from almost blind to 20/20

I got glasses in 2nd grade. I remember the day very well. I went into the doctor’s office with fuzzy vision and when I walked out with my new glasses, I could see the leaves on the trees. It was really amazing.
image
In 6th grade I got contact lenses. Not having to wear dorky glasses was a relief. 

My vision increasingly deteriorated for the next 10 years. Every year, I would go back to the doctor and get a stronger prescription. 

When I was maybe 10(?), my mom took me and my sister with her to Montreal to get LASIK (I’m not even sure it was called that back then). She had really poor eye-sight and was almost legally blind. The doctor let us watch the procedure from a large glass window that looked into the operating room. It was amazing. In a matter of minutes, her vision was corrected. When she woke from the doctor madated sleep, she could see. Without glasses or contacts. She could just see. 

Ever since that day, I dreamed of getting LASIK. I asked to get LASIK as my graduation present from college. I wanted it so badly. 

After putting it off for a few years due to cost, I finally decided to take the plunge. I had my free consultation and was confirmed to be a good candidate for the procedure. I scheduled my surgery for after the holidays and patiently waited.

 

The Process: 
About a week before the surgery, I had to stop wearing my contacts. I still made it to swim practice and, surprisingly, it wasn’t as hard as I thought it would be to swim blind. 

I had a pre-op appointment on Thursday (day before surgery) to confirm that my eyes were still healthy and that I’d have good results from the surgery. Everything looked good so I got the green light. 

C dropped me off at the office at 8:30am Friday morning. I was called back into the surgery waiting room and offered a valium to help relax and ease nerves. I gladly accepted it. After a brief video and instructions from the nurses, I was ushered into another room just outside of the laser room and told to lay back with my eyes closed. 
Soon after, the doctor greeted me and answered any questions. I was then brought into the operating room and laid on another chair/bed. A nurse put all sorts of washes and drop in my eyes to numb/clean them. I rested there for another 5 minutes or so with my eyes closed. They do this step inside the operating room so that you can hear the laser and be prepared for what it will sound like. 

I was then moved to the operating table. I laid back in the head rest and the doctor explained the process. First, the laser would make the incision to create the flap in my cornea. This was the most uncomfortable part. Some sort of device presses down very hard on your eye ball to keep it steady while the flap is cut. It only takes about 10-15 seconds per eye but it was quite painful. 

Next, vision correction. They correct one eye at a time and it only takes a matter of seconds. The doctor asked me to focus on a green light and follow it no matter what. In 22 seconds, my right eye was done. In 18 seconds, my left eye was done. After all of 3-4 minutes, my vision was corrected to 20/20. Just like that. When I sat up from the procedure, I could basically see. 

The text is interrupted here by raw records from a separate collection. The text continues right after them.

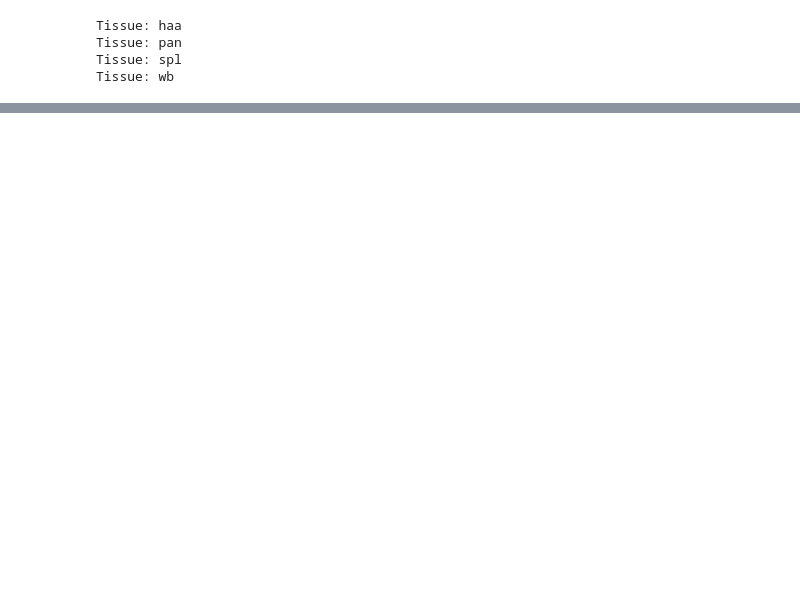
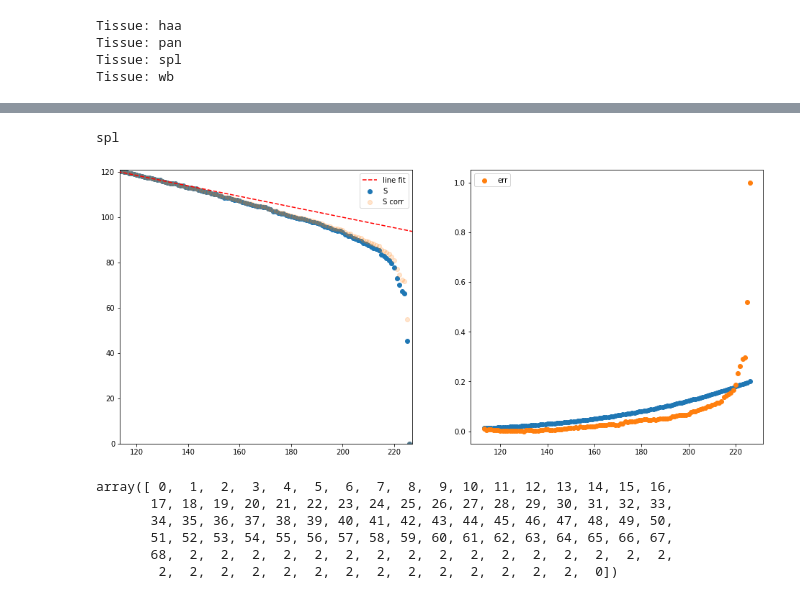
Before and after one commit to banskt/trans-eqtl-pipeline, a Jupyter notebook: analysis/jupyter/revisions/write_crossmappability_expression.ipynb, the cells around one changed output, grey strips where cells are left out. Saved outputs shown, nothing was run; the diff lists cells and outputs as text; code cells hidden in the pictures; blank space fills up the shorter version.

```diff
--- a/analysis/jupyter/revisions/write_crossmappability_expression.ipynb
+++ b/analysis/jupyter/revisions/write_crossmappability_expression.ipynb
@@ -306,0 +468,78 @@ Tissue: wb
+# %%
+import matplotlib.pyplot as plt
+from scipy.optimize import curve_fit
+from sklearn.linear_model import LinearRegression
+
+def fit_line(S):
+    rank = len(S)
+    start= int(rank*55/100)
+    end  = int(rank*55/100+3)
+    x    = np.arange(rank)[start:end].reshape(-1, 1)
+    y    = S[start:end].reshape(-1, 1)
+    reg = LinearRegression().fit(x, y)
+    b  = reg.coef_[0]
+    y0 = reg.intercept_
+    return b, y0
+
+def func(x, a, b):
+    return a * x**4 + b
+
+def correct_S(S):
+    rank = len(S)
+    x_vals = np.arange(rank/2, rank)
+    b, y0 = fit_line(S)
+    y_vals = y0 + b * x_vals
+    err  = np.abs(y_vals - S[int(rank/2): rank])
+    popt, pcov = curve_fit(func, x_vals, err/np.max(err), bounds=(0,[1,1]))
+    corr = np.zeros(len(S))
+    corr[:int(rank/2)] = S[:int(rank/2)]
+    corr[int(rank/2):] = S[int(rank/2): rank] + err*func(x_vals, *popt)
+    corr[-1] = S[-1]
+    return corr, popt, err
+
+def abline(ax, slope, intercept):
+    """Plot a line from slope and intercept"""
+    x_vals = np.array(ax.get_xlim())
+    y_vals = intercept + slope * x_vals
+    ax.plot(x_vals, y_vals, '--', zorder=10, color="red", label="line fit")
+
+print(ts)
+rank = len(S)
+fig = plt.figure(figsize=(16,7))
+ax1 = fig.add_subplot(121)
+ax2 = fig.add_subplot(122)
+
+ax1.scatter(np.arange(len(S)), S, label="S")
+
+b, y0 = fit_line(S)
+abline(ax1, b, y0)
+corrS, popt, err = correct_S(S)
+ax1.scatter(np.arange(len(S)), corrS, label="S corr", alpha=0.2)
+
+x_vals = np.arange(int(rank/2), rank)
+ax2.scatter(x_vals, func(x_vals, *popt))
+ax2.scatter(x_vals, err/np.max(err), label="err")
+
+ax1.legend()
+ax2.legend()
+ax1.set_xlim(rank/2, rank)
+ax1.set_ylim(0, S[int(rank/2)])
+# plt.savefig(f"{ts}_singular_values_corrected.png")
+plt.show()
+# %% [output]
+spl
+[figure, added]
+# %%
+a = np.arange(0,100)
+b = np.repeat(1, 100)
+
+a[-31:-1] = np.repeat(2,30)
+a[-1] = 0
+a
+# %% [output]
+array([ 0,  1,  2,  3,  4,  5,  6,  7,  8,  9, 10, 11, 12, 13, 14, 15, 16,
+       17, 18, 19, 20, 21, 22, 23, 24, 25, 26, 27, 28, 29, 30, 31, 32, 33,
+       34, 35, 36, 37, 38, 39, 40, 41, 42, 43, 44, 45, 46, 47, 48, 49, 50,
+       51, 52, 53, 54, 55, 56, 57, 58, 59, 60, 61, 62, 63, 64, 65, 66, 67,
+       68,  2,  2,  2,  2,  2,  2,  2,  2,  2,  2,  2,  2,  2,  2,  2,  2,
+        2,  2,  2,  2,  2,  2,  2,  2,  2,  2,  2,  2,  2,  2,  0])
```
Also changed, not shown: parts of 20 cells of this notebook, 31 other files.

My eyes were checked by the doctor and then I was sent to another room to rest for 20 minutes. C was called to pick me up and that was it! I was sent home with lots of eye drops and some really sweet goggles to wear while I slept.

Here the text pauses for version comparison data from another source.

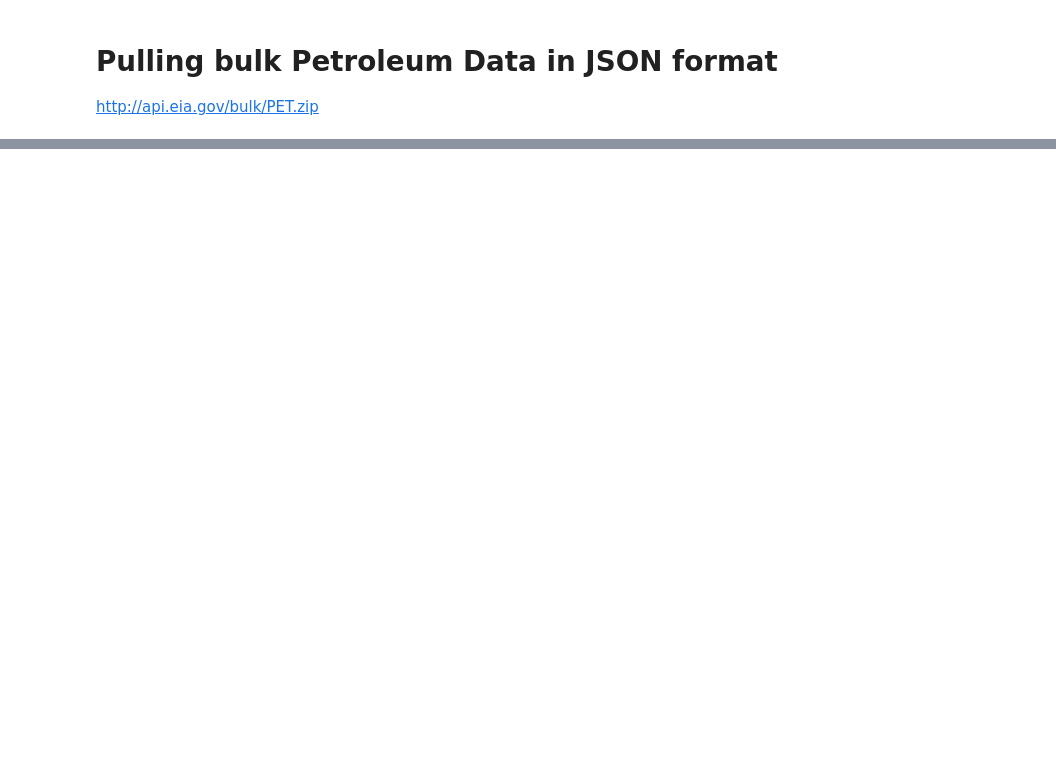
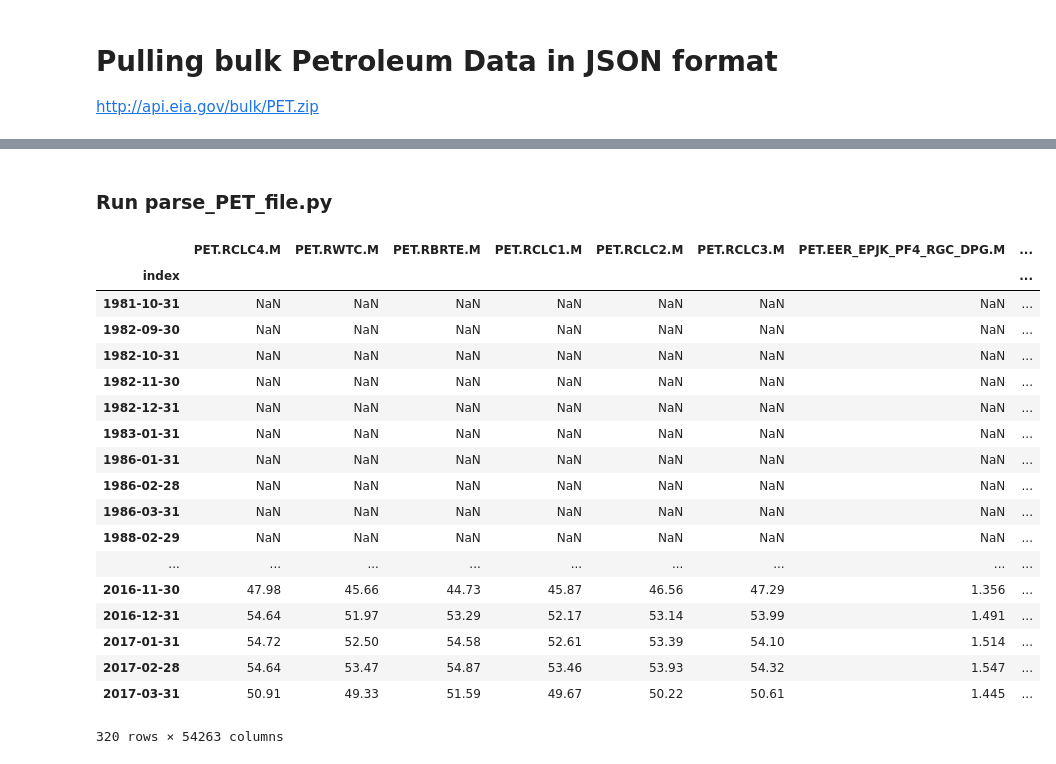
Before and after one commit to limitup/Chipy_Mentorship, a Jupyter notebook: test_sample_set.ipynb, the cells around one changed output, grey strips where cells are left out. Saved outputs shown, nothing was run; the diff lists cells and outputs as text; code cells hidden in the pictures; blank space fills up the shorter version.

```diff
--- a/test_sample_set.ipynb
+++ b/test_sample_set.ipynb
@@ -380,0 +180,25 @@ http://api.eia.gov/bulk/PET.zip
+# %% [markdown]
+### Run parse_PET_file.py
+# %%
+monthly_crude = pd.read_csv('./monthly_crude_data.csv',index_col='index')
+monthly_crude
+# %% [output]
+|  | PET.RCLC4.M | PET.RWTC.M | PET.RBRTE.M | PET.RCLC1.M | PET.RCLC2.M | PET.RCLC3.M | PET.EER_EPJK_PF4_RGC_DPG.M | ... |
+| index |  |  |  |  |  |  |  | ... |
+| 1981-10-31 | NaN | NaN | NaN | NaN | NaN | NaN | NaN | ... |
+| 1982-09-30 | NaN | NaN | NaN | NaN | NaN | NaN | NaN | ... |
+| 1982-10-31 | NaN | NaN | NaN | NaN | NaN | NaN | NaN | ... |
+| 1982-11-30 | NaN | NaN | NaN | NaN | NaN | NaN | NaN | ... |
+| 1982-12-31 | NaN | NaN | NaN | NaN | NaN | NaN | NaN | ... |
+| 1983-01-31 | NaN | NaN | NaN | NaN | NaN | NaN | NaN | ... |
+| 1986-01-31 | NaN | NaN | NaN | NaN | NaN | NaN | NaN | ... |
+| 1986-02-28 | NaN | NaN | NaN | NaN | NaN | NaN | NaN | ... |
+| 1986-03-31 | NaN | NaN | NaN | NaN | NaN | NaN | NaN | ... |
+| 1988-02-29 | NaN | NaN | NaN | NaN | NaN | NaN | NaN | ... |
+| ... | ... | ... | ... | ... | ... | ... | ... | ... |
+| 2016-11-30 | 47.98 | 45.66 | 44.73 | 45.87 | 46.56 | 47.29 | 1.356 | ... |
+| 2016-12-31 | 54.64 | 51.97 | 53.29 | 52.17 | 53.14 | 53.99 | 1.491 | ... |
+| 2017-01-31 | 54.72 | 52.50 | 54.58 | 52.61 | 53.39 | 54.10 | 1.514 | ... |
+| 2017-02-28 | 54.64 | 53.47 | 54.87 | 53.46 | 53.93 | 54.32 | 1.547 | ... |
+| 2017-03-31 | 50.91 | 49.33 | 51.59 | 49.67 | 50.22 | 50.61 | 1.445 | ... |
+320 rows × 54263 columns
```
Also changed, not shown: parts of 59 cells of this notebook.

I was provided with a sleeping pill because you are required to sleep for 4-5 hours immediately following the procedure. The pill was heaven. I passed out hard and didn’t wake up until C came home from work. I was able to drag myself out of bed to eat some dinner but quickly fell back asleep for another 2-3 hours. 
By Saturday morning, I was basically seeing 20/20. It was such an amazing experience. I can’t believe I waited so long to do this! I’m so thankful that I had a smooth and easy procedure and I would highly recommend it to anyone with poor vision. The 1 minute of discomfort is worth it for a life time of perfect vision.
Advertisements

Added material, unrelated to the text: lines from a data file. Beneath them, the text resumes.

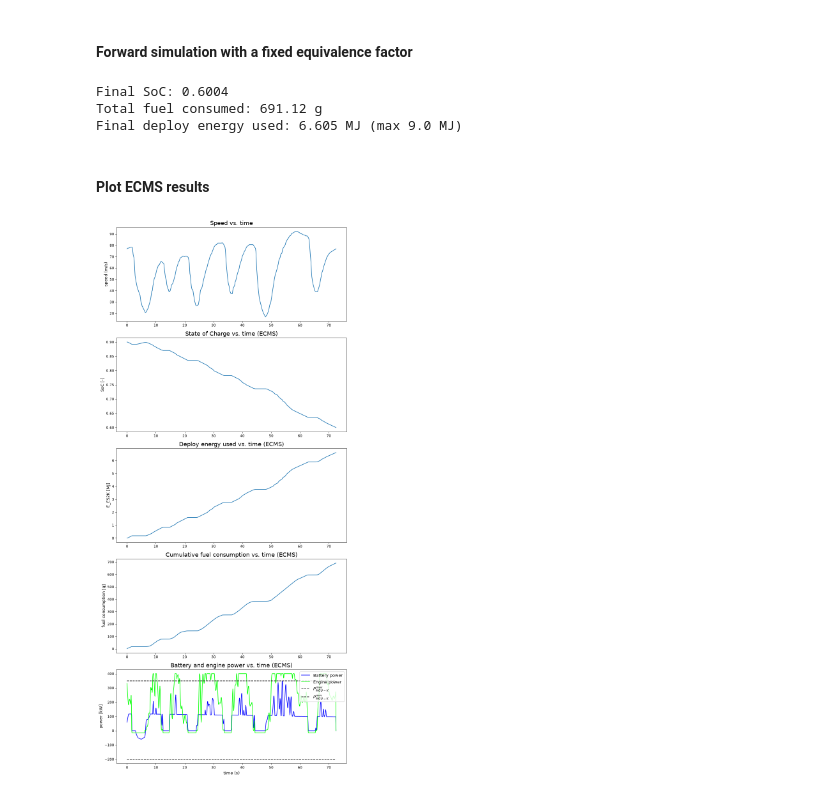
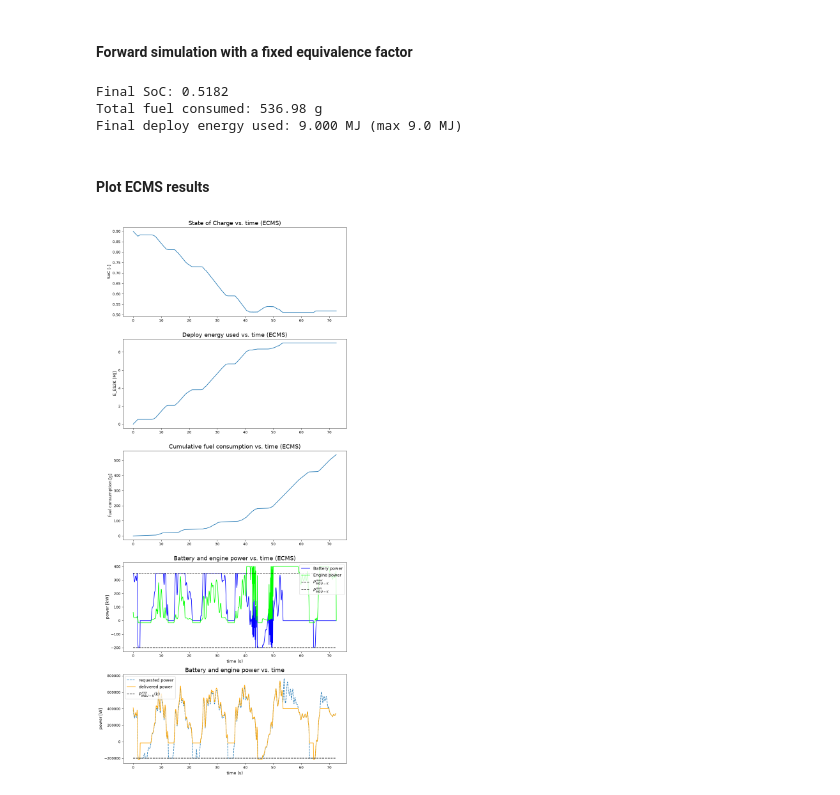
Before and after one commit to tommasoandina1/thermal-aware-ems-f1, a Jupyter notebook: controller/02_ECMS.ipynb, the cells around one changed output. Saved outputs shown, nothing was run; the diff lists cells and outputs as text; code cells hidden in the pictures.

```diff
--- a/controller/02_ECMS.ipynb
+++ b/controller/02_ECMS.ipynb
@@ -117,7 +117,7 @@ LHV = params['LHV']
 m_dot_max = params['m_dot_max'] / 3600.0  # kg/h -> kg/s
 P_eng_max = params['P_ICE_max']   # 400[kW]
 
-R_init = params['R_int']
+R_int = params['R_int']
 Tbat = params['T_bat_init']
 
 
@@ -148,6 +148,7 @@ def ecms_bounds(P_gb_k,SoC_k, E_k, params_local, dt):
     since U2 depends on the power being chosen and would make this circular.
     """
     Uoc_k = Uoc(SoC_k, coef_quad)
+
 
     soc_max_term = ((SOC_max - SoC_k) * Q_bat * Uoc_k) / -dt
     soc_min_term = ((SOC_min - SoC_k) * Q_bat * Uoc_k) / -dt
@@ -184,7 +185,7 @@ def ecms_step(P_gb_k, SoC_k, E_k, s, dt= Delta_t, n_grid=400):
 
     if P_gb_k > 0:
         P_eng = P_gb_k - P_mguk_grid
-        P_eng = np.clip(0, P_eng, P_eng_max)
+        P_eng = np.clip(P_eng, 0, P_eng_max)
     else:
         P_eng = np.zeros_like(P_mguk_grid)
 
@@ -194,7 +195,7 @@ def ecms_step(P_gb_k, SoC_k, E_k, s, dt= Delta_t, n_grid=400):
     m_dot = np.clip(m_dot, 0.0, m_dot_max)
 
     # Equivalent cost: real fuel + virtual fuel cost of battery use
-    J_eq = m_dot * dt + (s / LHV) * P_mguk_grid * dt + (1 / LHV) * (P_mguk_grid/Uoc_k )**2* dt
+    J_eq = m_dot * dt + (s / LHV) * P_mguk_grid * dt + (1 / LHV) * (P_mguk_grid/Uoc_k )**2* R_int* dt
 
     idx = np.argmin(J_eq)
     return P_mguk_grid[idx], P_eng[idx], m_dot[idx]
@@ -237,7 +238,6 @@ def simulate_ECMS(SOC_0, E_0, P_gb, Kp, dt=Delta_t):
         SoC_sim[k+1], _, I2_k = battery_step(SoC_sim[k], P_elect_MGU_K, coef_quad, Tbat_sim[k],params,Delta_t)
         Tbat_sim[k+1] = thermal_model(I2_k, Tbat_sim[k], params, Delta_t)
 
-        J_sim[k] = m_dot_sim[k]*Delta_t
         if P_gb[k]>0:
             shortfall[k] = shortfall_L
         else:
@@ -255,45 +255,57 @@ print(f"Final SoC: {SoC_ecms[-2]:.4f}")
 print(f"Total fuel consumed: {np.sum(J_ecms)*1e3:.2f} g")
 print(f"Final deploy energy used: {E_ES2K_ecms[-2]/1e6:.3f} MJ (max {E_ES2K_max/1e6:.1f} MJ)")
 # %% [output]
-Final SoC: 0.6004
-Total fuel consumed: 691.12 g
-Final deploy energy used: 6.605 MJ (max 9.0 MJ)
+Final SoC: 0.5182
+Total fuel consumed: 536.98 g
+Final deploy energy used: 9.000 MJ (max 9.0 MJ)
 # %% [markdown]
 #### Plot ECMS results
 # %%
-plot.figure(num=1, figsize=(10, 22), dpi=80, facecolor='w', edgecolor='k')
+plot.figure(num=5, figsize=(10, 22), dpi=80, facecolor='w', edgecolor='k')
 
 plot.subplot(5,1,1)
-plot.plot(t, v)
-plot.ylabel('speed (m/s)', fontsize=12)
-plot.title('Speed vs. time', fontsize=16)
-
-plot.subplot(5,1,2)
 plot.plot(t, SoC_ecms)
 plot.ylabel('SoC [-]', fontsize=12)
 plot.title('State of Charge vs. time (ECMS)', fontsize=16)
 
-plot.subplot(5,1,3)
+plot.subplot(5,1,2)
 plot.plot(t, E_ES2K_ecms/1e6)
 plot.ylabel('E_ES2K [MJ]', fontsize=12)
 plot.title('Deploy energy used vs. time (ECMS)', fontsize=16)
 
-plot.subplot(5,1,4)
+plot.subplot(5,1,3)
 plot.plot(t, np.cumsum(J_ecms)*1e3)
 plot.ylabel('fuel consumption [g]', fontsize=12)
 plot.title('Cumulative fuel consumption vs. time (ECMS)', fontsize=16)
 
-plot.subplot(5,1,5)
+plot.subplot(5,1,4)
 plot.plot(t, np.array(P_MGUK_ecms)/1e3, 'blue', label='Battery power')
 plot.plot(t, np.array(P_eng_ecms)/1e3, 'lime', label='Engine power')
 plot.plot(t, P_MGU_max/1e3*np.ones(t.shape), 'k--', label=r'$P_{MGU-K}^{max}$')
 plot.plot(t, P_MGU_min/1e3*np.ones(t.shape), 'k--', label=r'$P_{MGU-K}^{min}$')
 plot.ylabel('power [kW]', fontsize=12)
 plot.xlabel('time (s)', fontsize=12)
 plot.title('Battery and engine power vs. time (ECMS)', fontsize=16)
 plot.legend(loc=1, fontsize=12)
 
+P_gb2 = np.zeros_like(P_gb)
+for k in range(len(P_gb)):
+    if P_gb[k]<=P_MGU_min:
+        P_gb2[k] = P_MGU_min
+    else:
+        P_gb2[k]=P_gb[k]
+
+plot.subplot(5,1,5)
+plot.plot(t[0:-2], P_gb2[0:-2], '--',label='requested power')
+plot.plot(t[0:-2], P_MGUK_ecms[0:-2]+P_eng_ecms[0:-2], 'orange', label='delivered power')
+plot.plot(t, P_MGU_min*np.ones(t.shape), 'k--', label=r'$P_{MGU-K}^{min}(k)$')
+plot.ylabel('power [W]', fontsize=12)
+plot.title('Battery and engine power vs. time', fontsize=16)
+plot.xlabel('time (s)', fontsize=12)
+plot.tight_layout()
+plot.legend(loc=0, fontsize=12)
+
 plot.tight_layout()
 plot.show()
 # %% [output]
-[figure, old version]
+[figure, new version]
```
Also changed, not shown: parts of 1 cell of this notebook, 8 other files.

Leave a Reply

Fill in your details below or click an icon to log in:

WordPress.com Logo

You are commenting using your WordPress.com account. Log Out / Change )

Twitter picture

You are commenting using your Twitter account. Log Out / Change )

Facebook photo

You are commenting using your Facebook account. Log Out / Change )

Google+ photo

You are commenting using your Google+ account. Log Out / Change )

Connecting to %s